Poor old Gordon Brown; it seems like he can’t do anything right. Labour’s panacea to an unpopular Tony Blair has generated even more antipathy then his controversial predecessor. Less than two years into the job, Brown could end up having served one of the shortest reigns as Prime Minister. Yes, he bears responsibility for Labour’s disastrous polling and cataclysmic electoral performances but he’s been unlucky in his political fortunes too and this is fatal for any politician.
Westminster has been reeling from an expenses scandal that shows no sign of ending. MPs have been claiming for duck-ponds, moat cleaning, second homes no-where near their constituencies, teddy bears and trouser presses. It’s been a shaming experience for a parliament that’s always seen itself as a cut above those corrupt continentals. Yet it’s Labour who are getting the blame more than the Conservatives for this petty corruption and greed. The two main parties have been up to their necks in milking the system, yet Brown is feeling most of the heat.
Most of the problem lies in the contrast in style and perception between Brown and David Cameron. Brown’s cerebral, Cameron’s verbal: one is tainted as ‘ancien regime’, the other represents the new. Cameron is seen as a man of action, Brown as hesitant. This may not be the reality but they are the perceptions. ‘Dour Scotsman’ is proving to be an impossible label for the Prime Minister to shake off.
Up until comparatively recently, Gordon Brown was starting to make a come back. His success at macro-management of economic responses to the global recession and his organisation and direction of the G20 Summit was garnering him plaudits in the international press and brought him to within five/six points of the Tories. He was winning support as someone who didn’t panic during a crisis and played the long game. And then the smallest of incidents tripped him up. Two of his political cronies were uncovered plotting to spread rumours on the web about Tory opponents. The mood of the Press changed overnight. All momentum from the G20 was lost and the ‘Daily Telegraph’ started printing story after story about sleaze in parliament.
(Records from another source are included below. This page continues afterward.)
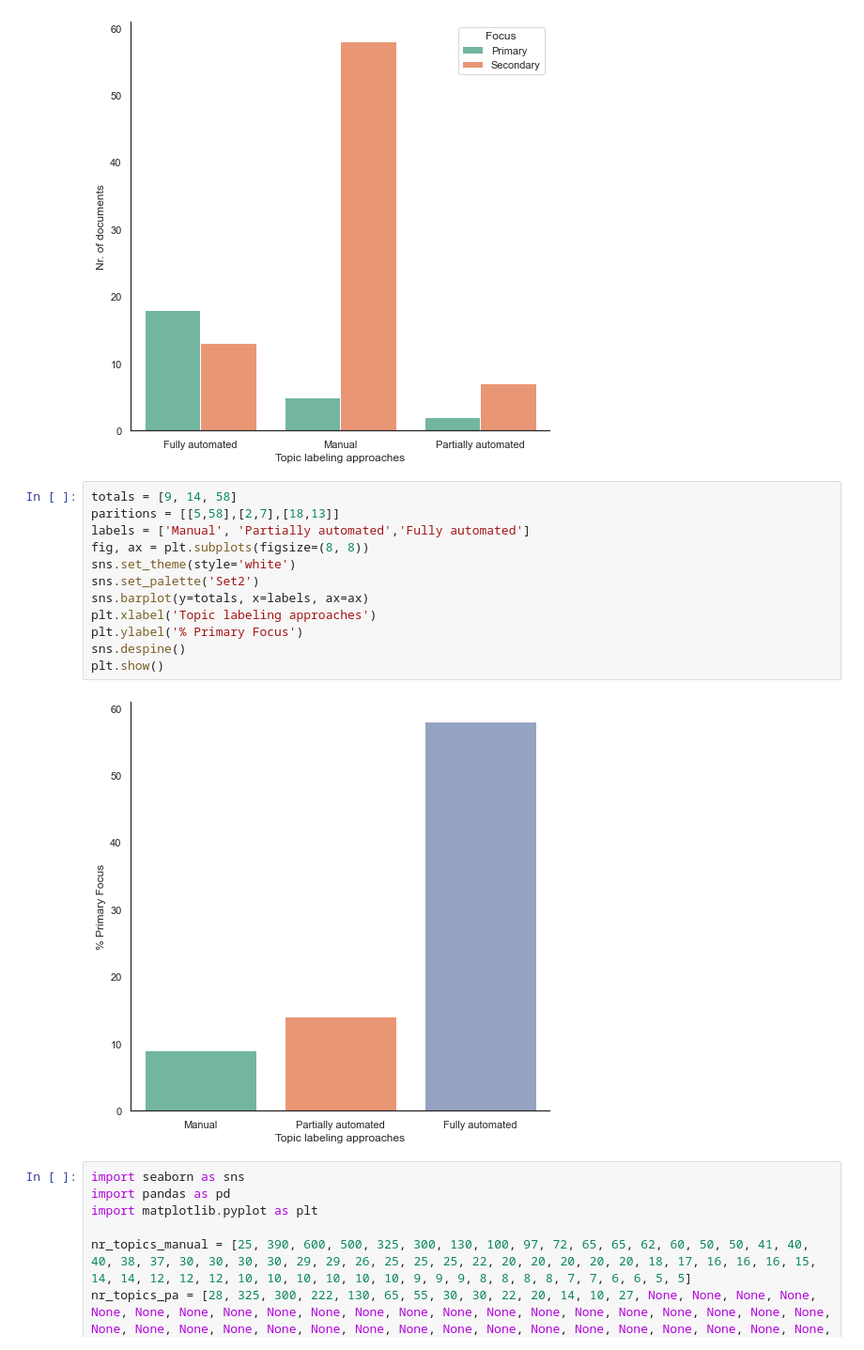
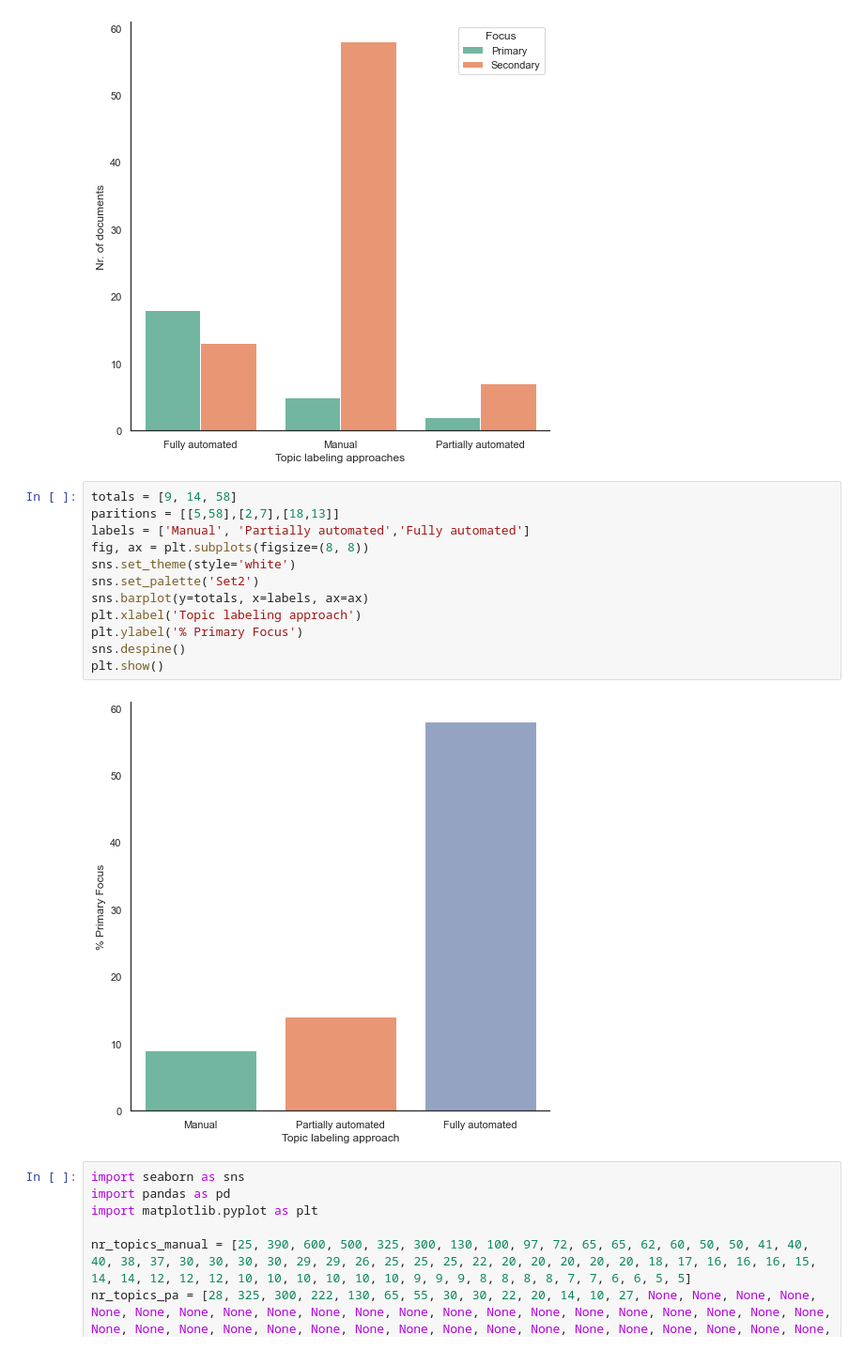
Before and after one commit to iberius96/Msc_Thesis, a Jupyter notebook: Data Visualization/Summary.ipynb, the cells around one changed output. Shown: that part at 94% size. Saved outputs shown, nothing was run; the diff lists cells and outputs as text.

```diff
--- a/Data Visualization/Summary.ipynb
+++ b/Data Visualization/Summary.ipynb
@@ -389,17 +389,17 @@ sns.despine()
 # %%
 totals = [9, 14, 58]
 paritions = [[5,58],[2,7],[18,13]]
 labels = ['Manual', 'Partially automated','Fully automated']
 fig, ax = plt.subplots(figsize=(8, 8))
 sns.set_theme(style='white')
 sns.set_palette('Set2')
 sns.barplot(y=totals, x=labels, ax=ax)
-plt.xlabel('Topic labeling approaches')
+plt.xlabel('Topic labeling approach')
 plt.ylabel('% Primary Focus')
 sns.despine()
 plt.show()
 # %% [output]
-[figure, old version]
+[figure, new version]
 # %%
 import seaborn as sns
 import pandas as pd
```
Also changed, not shown: parts of 1 cell of this notebook, 5 other files.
His fight back collapsed.
The Obama factor has had a negative impact on Gordon Brown too. Obama is young, vibrant and hip in European and British eyes. Brown is not. The contrast is cruel but then politics has never been about fairness. The much vaunted hope that some of Obama’s charisma would rub-off on Brown has not come to fruition; David Cameron, product of an elite background and education looks more likely to benefit from the ‘outsider’ anti-establishment candidate tag than Brown does.
Brown shares a large part of the blame for the depth of the economic recession in the UK. His reliance on ‘light-touch’ and ‘Principle-Based’ regulation, i.e. minimal regulation, had disastrous consequences for the taxpayer after the City gorged itself on its freedoms. A large part of his growth model proved to be illusory – he will leave Britain in debt for years to come and with social justice, a sine-qua non of the Labour Party, as far away in some sectors as it was in 1997 when the Tories were booted out. Yet, Bill Clinton and other ‘Third-Way’ politicians were believed in the same creed and acted in the same manner. He was a product of, as well as a maker of, his times.
The forthcoming European parliamentary elections will see Labour hammered. British voters will swing to the fringe parties, including the fascist BNP. And there will be calls for a swift coup to replace Brown – his allies in the ‘Guardian’ have deserted him. He is in a very lonely place. If Labour tanks spectacularly, the sharks will move in for the kill.
Brown has come out fighting but it’s the fighting of a man being battered against the ropes. His proposed parliamentary reforms may have merits but the electorate doesn’t want to listen. His re-shuffle will replace key personnel with new faces or familiar faces in new roles. He is preparing his responses to the expected electoral calamity. Gordon Brown is no more corrupt than Tony Blair, John Major or any Prime Minister before him; he runs the risk, however, of having his administration scoured with muck of political venality.